Let’s just call it the Govs Fest.

Bringing attention to the three Honorary Oscar winners this year, the Academy will devote one night to each of them in the run-up to the big event. Each evening will be highlighted by a screening of one of their most significant film accomplishments and remarks from colleagues.

For Honorary Award recipient Dick Smith, the Acad is showing a newly restored digital version of the director’s cut of The Exorcist, perhaps the make-up wizard’s most famous work in which he transformed Linda Blair into the epitome of Satan. The Acad could have chosen Amadeus, which actually won Smith his only previous Oscar in 1984 for Best Makeup, or even The Godfather or Taxi Driver, but this is the way to go. You can bet if the Makeup category actually existed in 1973 when the William Friedkin film was released, it would have easily taken the prize (the Makeup category was not created until 1981). It will screen on Wednesday, November 9 with an introduction from Academy Governor Leonard Engelman and remarks from special guests including seven-time Oscar-winning makeup artist Rick Baker and the film’s cinematographer Owen Roizman. Smith will also be at the screening.

For Honorary Oscar recipient James Earl Jones, the Academy will show 1970’s The Great White Hope on Friday, November 11. It was his only Oscar-nominated performance (for Best Actor; he lost to George C. Scott’s Patton). Jones did win a Tony for the Broadway version two years earlier. Acad president Tom Sherak will introduce the screening, and there will be remarks from Jones colleagues including director Phillip Noyce and actor Courtney B. Vance.

For Jean Hersholt Humanitarian winner Oprah Winfrey, the choice was simple. She’s only had significant roles in three theatrical movies, and the only one that anyone remembers is Steven Spielberg’s The Color Purple (1985), for which she was nominated as Best Supporting Actress. Sherak will introduce the film on Thursday, November 10, and there will be remarks from co-star Margaret Avery, who competed against her for Supporting Actress (they both lost to Angelica Huston) and was notorious that year for her controversial personal Oscar ad campaign.

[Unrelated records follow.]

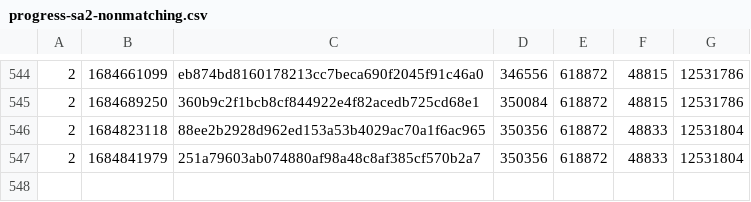
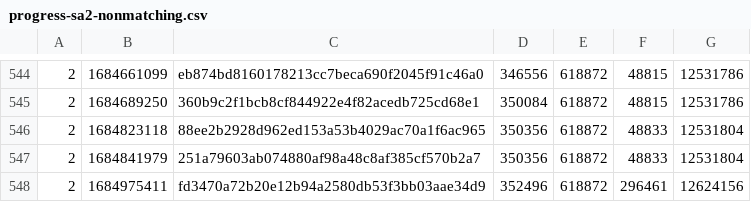
Before and after one commit to SAT-R/sa2, a CSV file: reports/progress-sa2-nonmatching.csv, drawn as a sheet; only a part is shown, gaps mark what is left out; the diff names each change by its address in the sheet, - before the commit and + after, or states it on an @@ line.

```diff
--- a/reports/progress-sa2-nonmatching.csv
+++ b/reports/progress-sa2-nonmatching.csv
+row 548: 2 | 1684975411 | fd3470a72b20e12b94a2580db53f3bb03aae34d9 | 352496 | 618872 | 296461 | 12624156
```
Also changed, not shown: reports/progress-sa2-matching.csv, 2 other files.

Details are now posted on the Acad’s website. Tickets go on sale for all three films starting November 1 at Oscars.org, and the screenings begin at 7:30 PM. They are open to the general public unlike the actual Governors Awards, which aren’t televised and are strictly invitation-only. The latest edition is set for November 12 in the Grand Ballroom at Hollywood & Highland.